To give them their dues, it is a hard job adjudicating every single incident or contact that happens during races as it’s very rare that many incidents are identical. But it’s incredibly maddening when the rules seem to be applied differently for no apparent reason. They also act too much on the result of an incident rather then necessarily the incident itself.nzjrs wrote: ↑Tue Jul 21, 2020 4:25 pmAs your previous posts, and you in this post indeed highlighted, contradictions are common so the arguments about precedent are not as strong as they could be.El Scorchio wrote: ↑Tue Jul 21, 2020 4:05 pm
Extraordinary, really! So presumably every wet race now the mechanics from every team could just ‘accidentally’ leave a bunch of blowers on the track around the front of the car which just happen to be on. That’s what I’d do, and just claim it was an accident and they’d HAVE to accept that now they set a precedent.
And now it’s ok to run another car off the road, until it happens next race and all of a sudden it isn’t.
They must be able to see how silly they make themselves look with some of these decisions. It’s comparable in its insanity only to VAR in football as the reviewing system that still manages to get so much wrong or to be wildly inconsistent with applying or not applying the rules.
Personally I think people make too much of a big deal of things. They ask for common sense and then complain about inconsistency, they ask for zero-tolerance and then complain about idiocy. Its a hard job.
No defence whatsoever though for allowing the RBR team to obviously dry the track or not penalising obvious jump starts- all this sensor rubbish notwithstanding.
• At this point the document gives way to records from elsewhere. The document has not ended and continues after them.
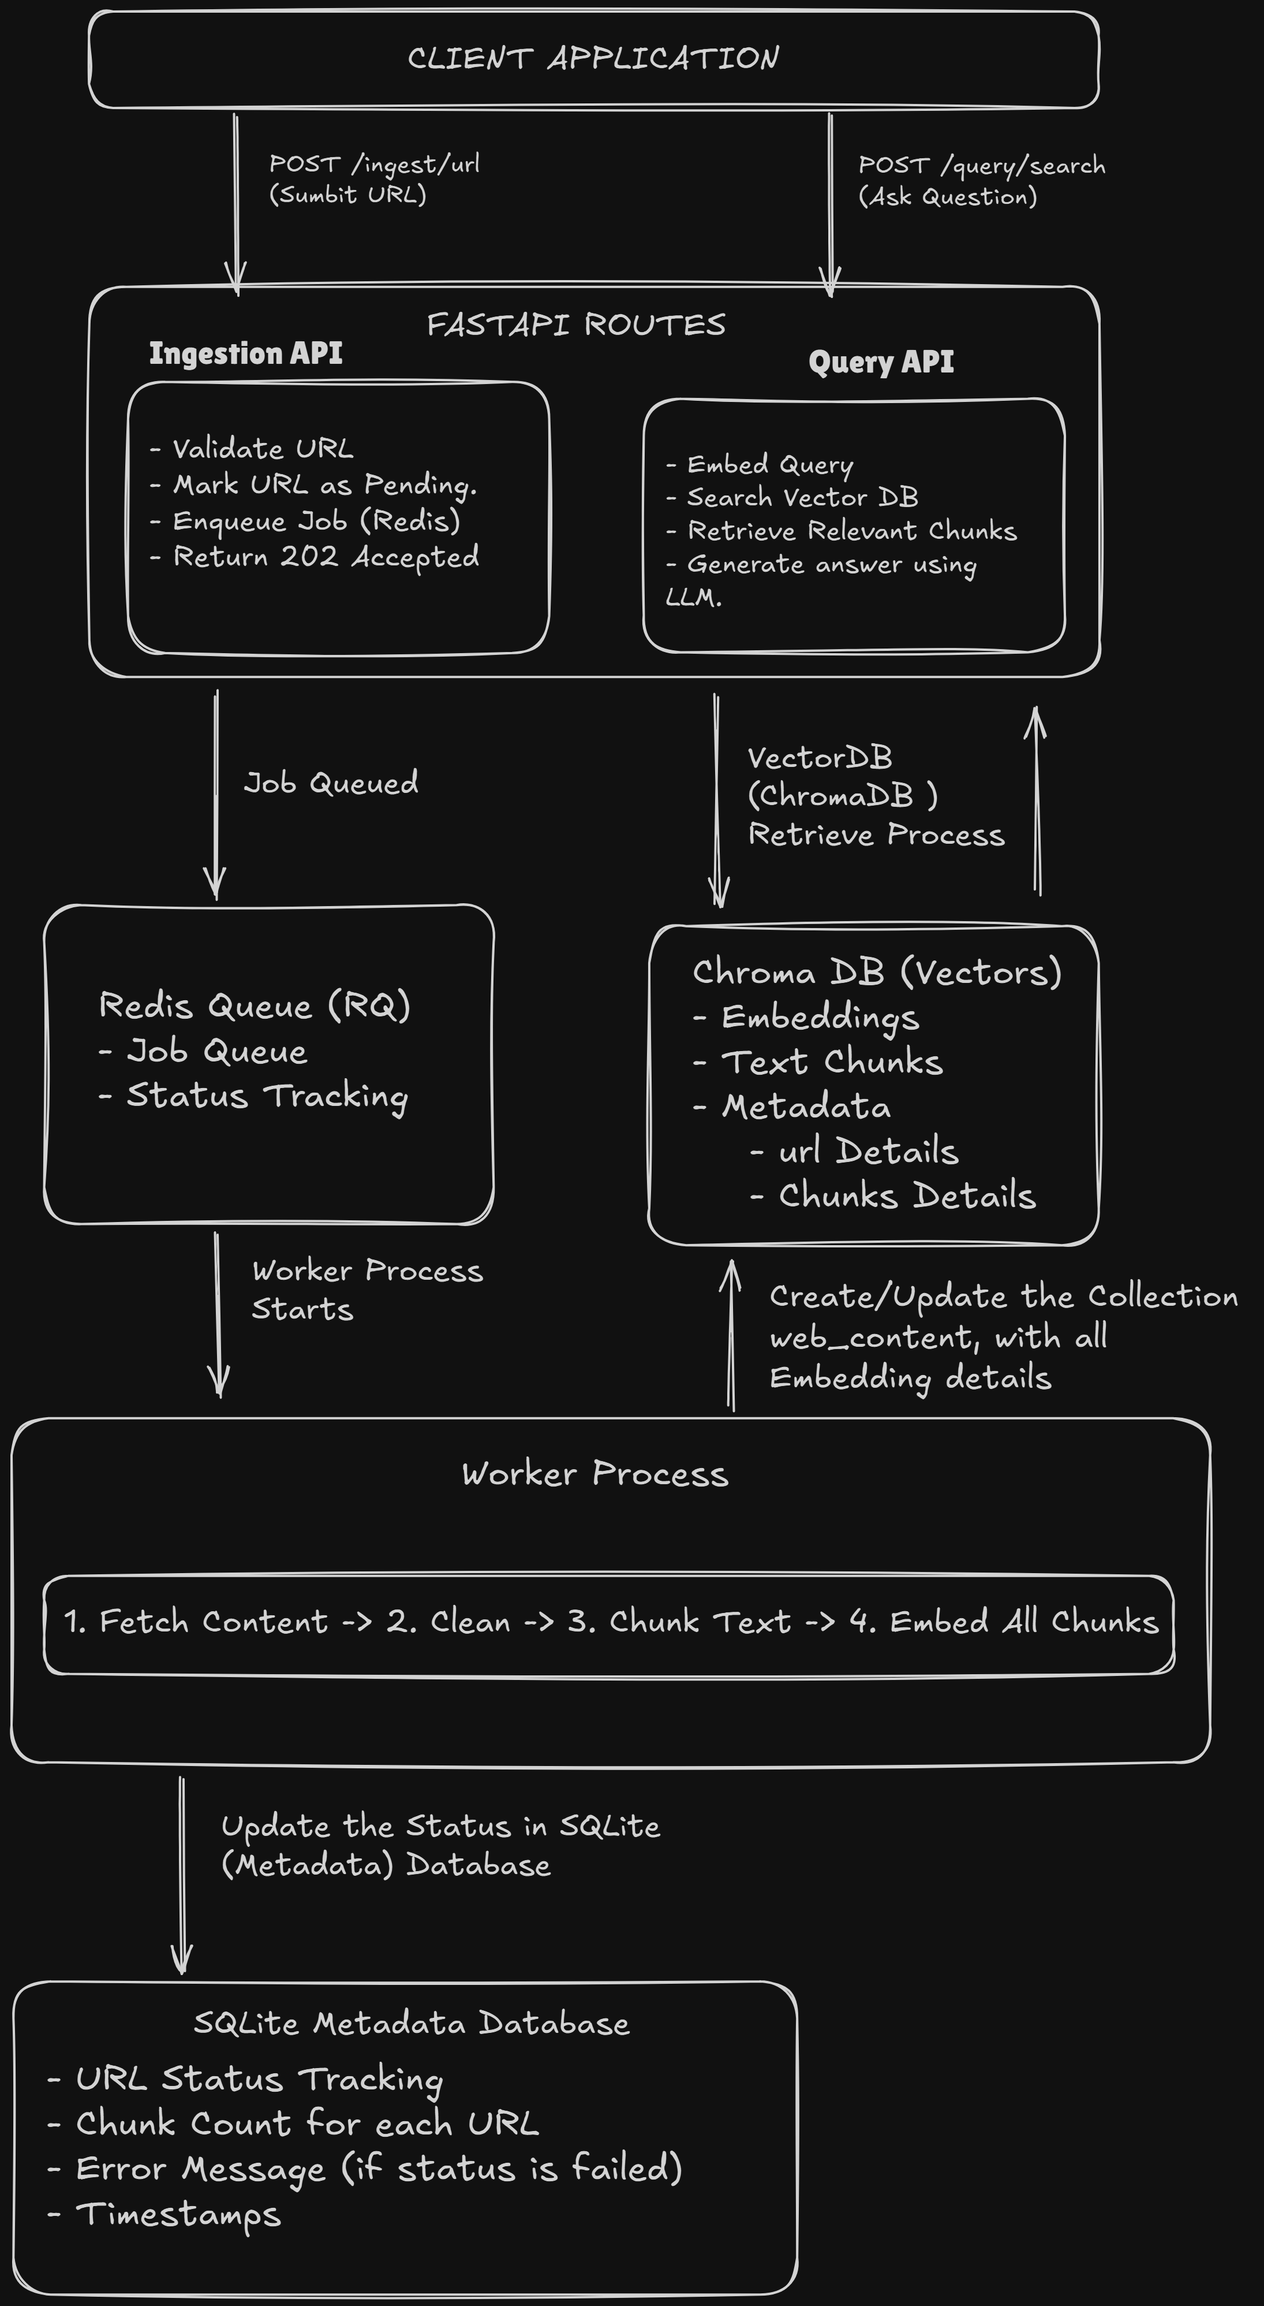
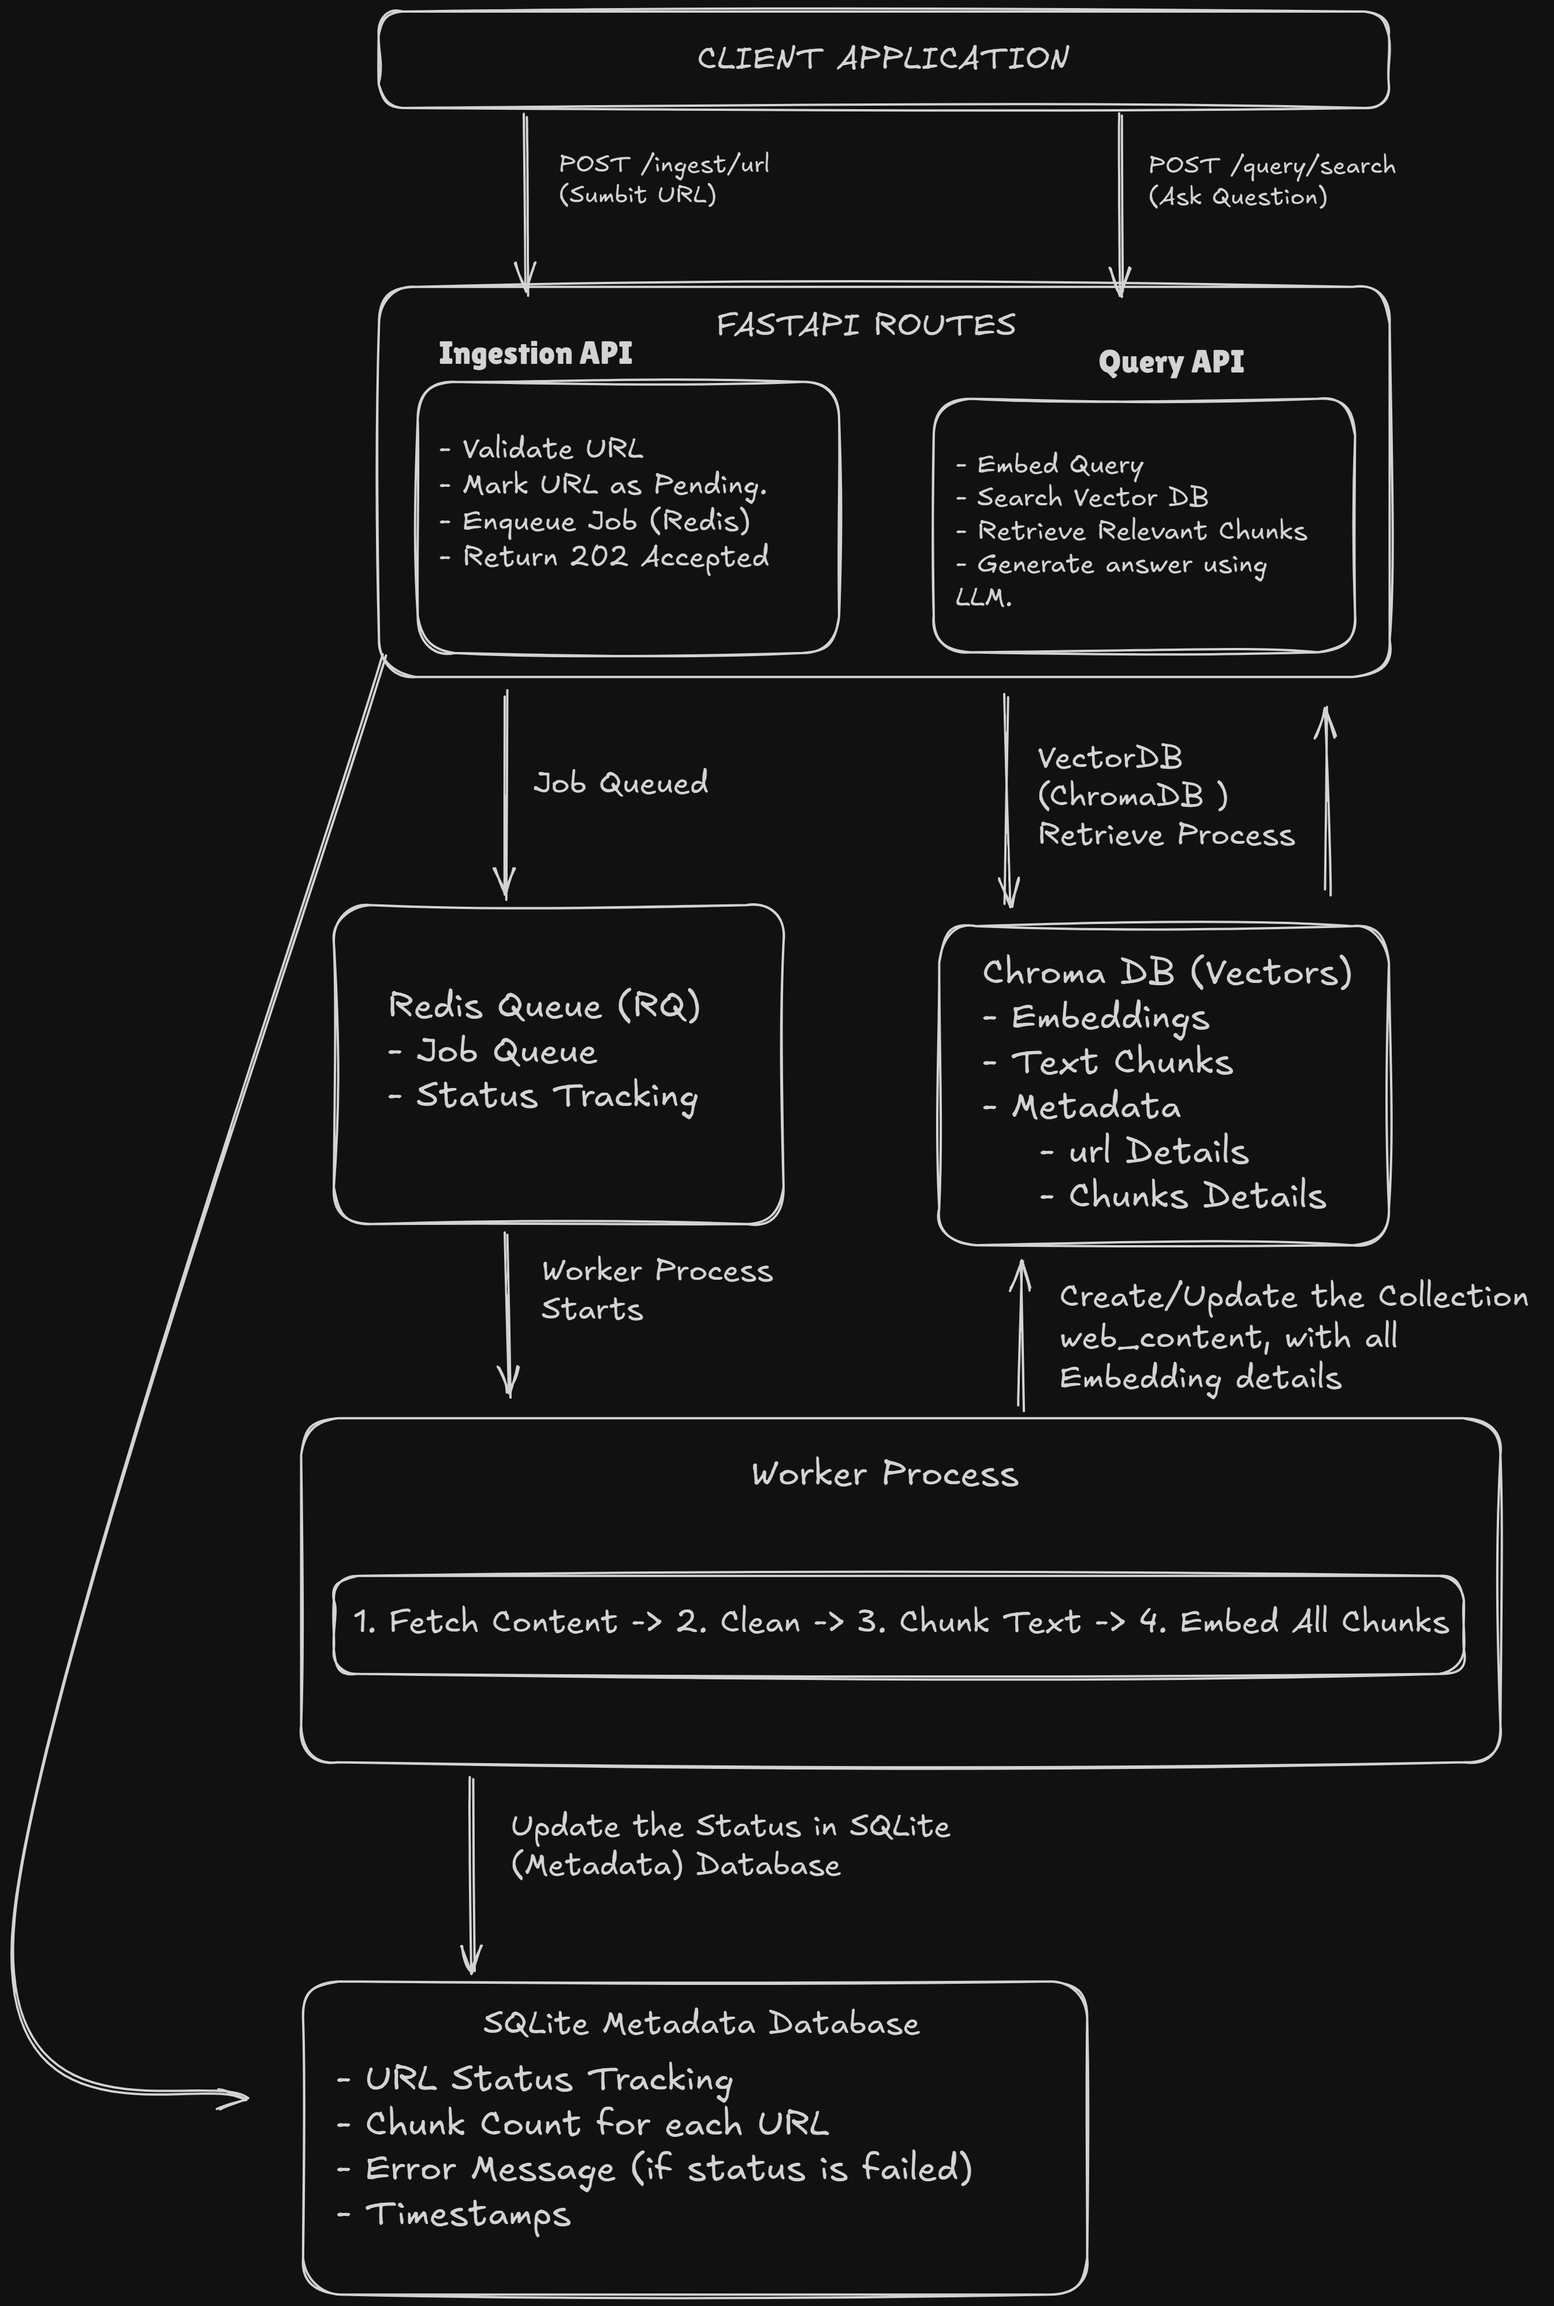
Added the Demo Video link in the ReadME, and slightly update the Diagram

diff --git a/README.md b/README.md
@@ -4,6 +4,8 @@
 
 ## Table of Contents
 
+
+- [Demo Video](https://drive.google.com/file/d/1621dPJ_c8_jmcjfV9vlcBbOQzTSHk2a-/view?usp=sharing) 
 - [Overview](#overview)
 - [System Architecture](#system-architecture)
 - [Technology Stack](#technology-stack)
@@ -33,6 +35,7 @@ This RAG engine allows users to submit URLs for background processing, where con
 ### Architecture Diagram
 
 ![diagram](architecture_diagram.png)
+
 
 ### Data Flow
Same with track limits. These are fairly clean cut things that need to be done consistently.